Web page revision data

☆ ☆ ☆ ☆ ☆

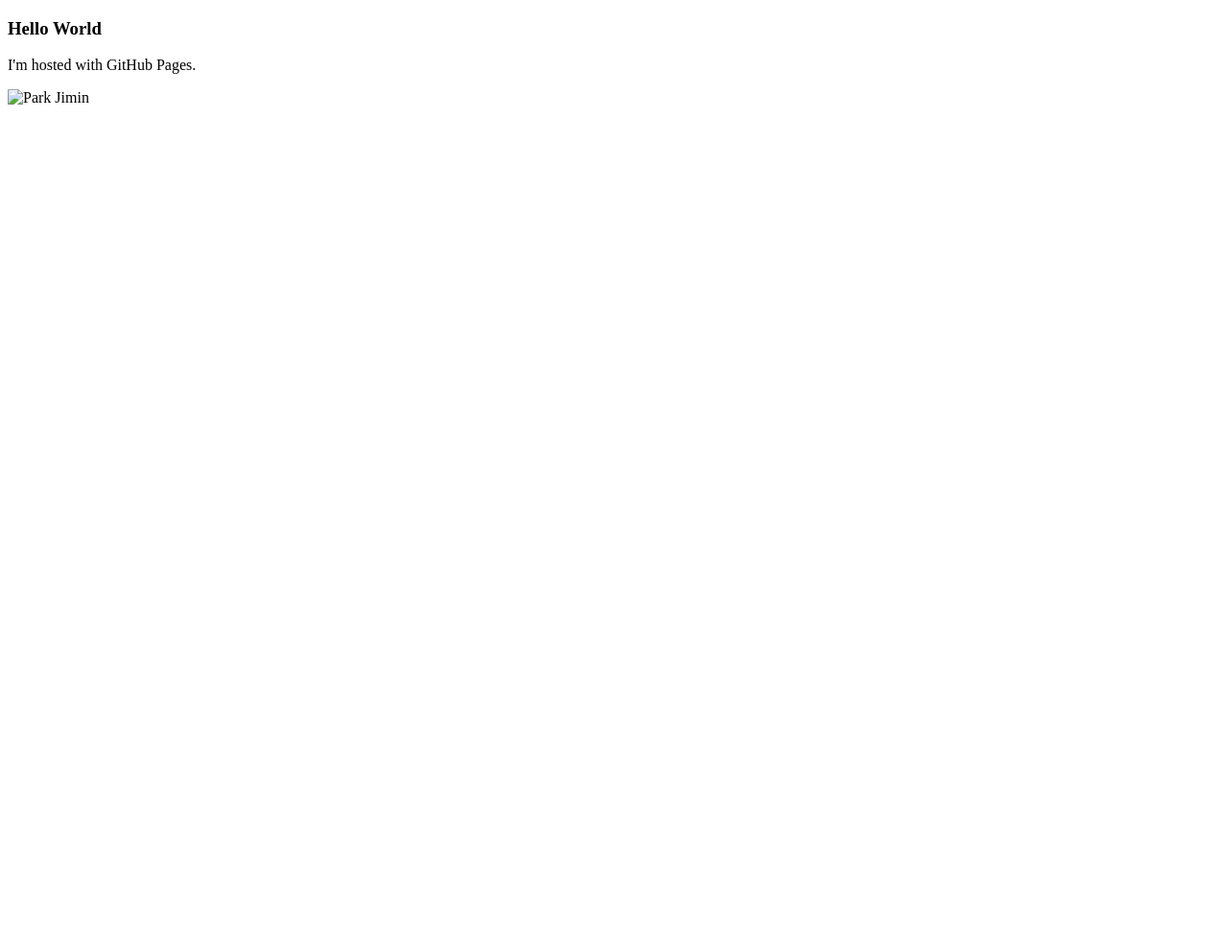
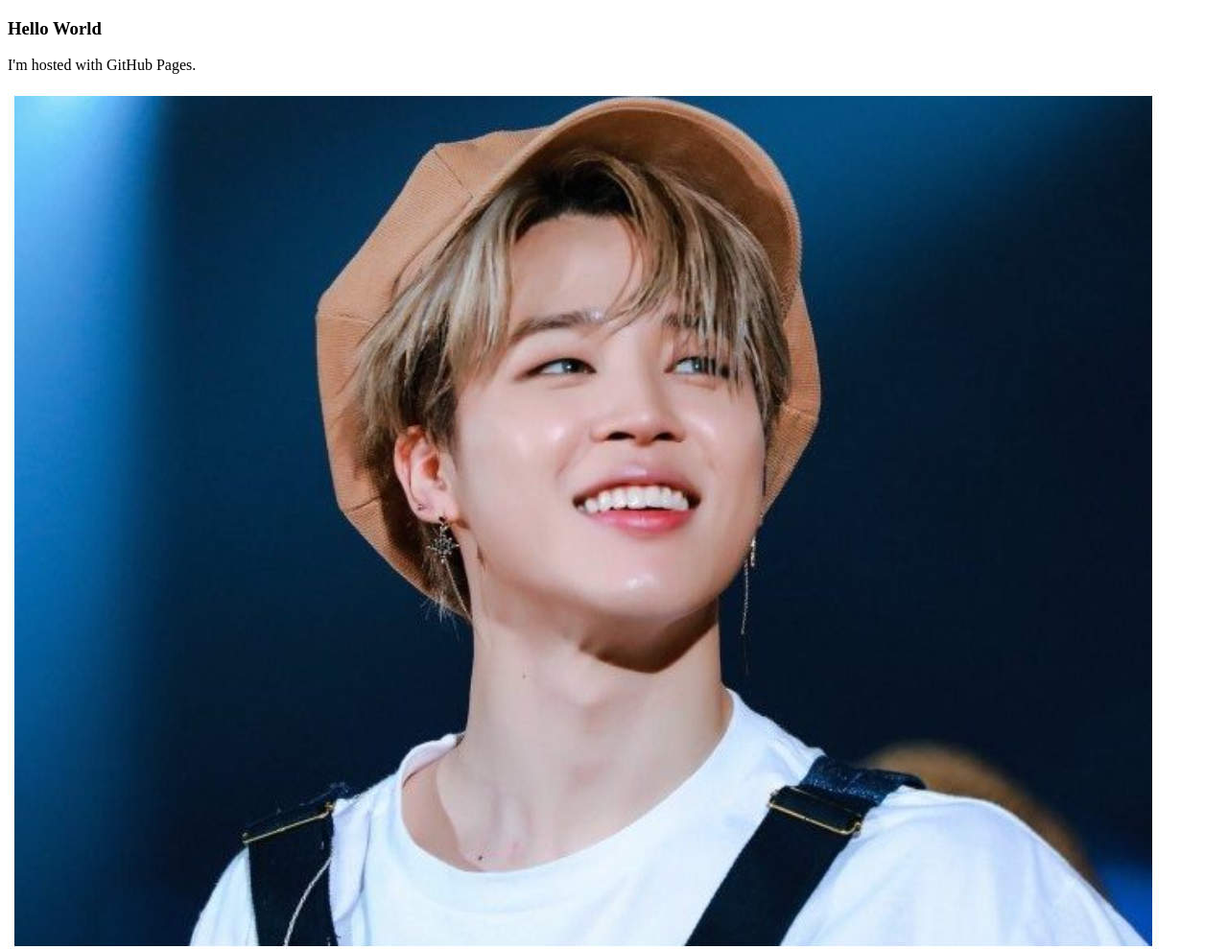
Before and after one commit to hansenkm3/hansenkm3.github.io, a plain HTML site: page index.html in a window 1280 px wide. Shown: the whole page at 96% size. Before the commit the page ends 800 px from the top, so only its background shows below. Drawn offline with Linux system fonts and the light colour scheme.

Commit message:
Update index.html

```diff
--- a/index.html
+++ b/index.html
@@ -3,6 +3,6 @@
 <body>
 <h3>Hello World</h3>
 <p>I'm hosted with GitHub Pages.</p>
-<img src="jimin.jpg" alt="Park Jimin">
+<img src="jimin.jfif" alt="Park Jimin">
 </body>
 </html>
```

☆ ☆ ☆ ☆ ☆

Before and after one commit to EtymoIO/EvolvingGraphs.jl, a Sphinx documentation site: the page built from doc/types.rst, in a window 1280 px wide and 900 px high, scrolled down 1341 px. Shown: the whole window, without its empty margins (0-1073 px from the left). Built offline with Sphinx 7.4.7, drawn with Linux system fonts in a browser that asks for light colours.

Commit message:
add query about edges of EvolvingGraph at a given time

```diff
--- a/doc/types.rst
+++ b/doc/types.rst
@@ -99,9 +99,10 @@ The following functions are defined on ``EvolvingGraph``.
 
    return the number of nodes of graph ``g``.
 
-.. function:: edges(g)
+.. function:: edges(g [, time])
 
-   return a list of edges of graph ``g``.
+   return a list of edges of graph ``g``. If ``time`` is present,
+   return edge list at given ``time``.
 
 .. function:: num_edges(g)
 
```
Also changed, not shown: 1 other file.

☆ ☆ ☆ ☆ ☆

What the exercise asks = Within the records, tally every line that contains the word "Park". Only the resulting number should be given.

Exercise response = 2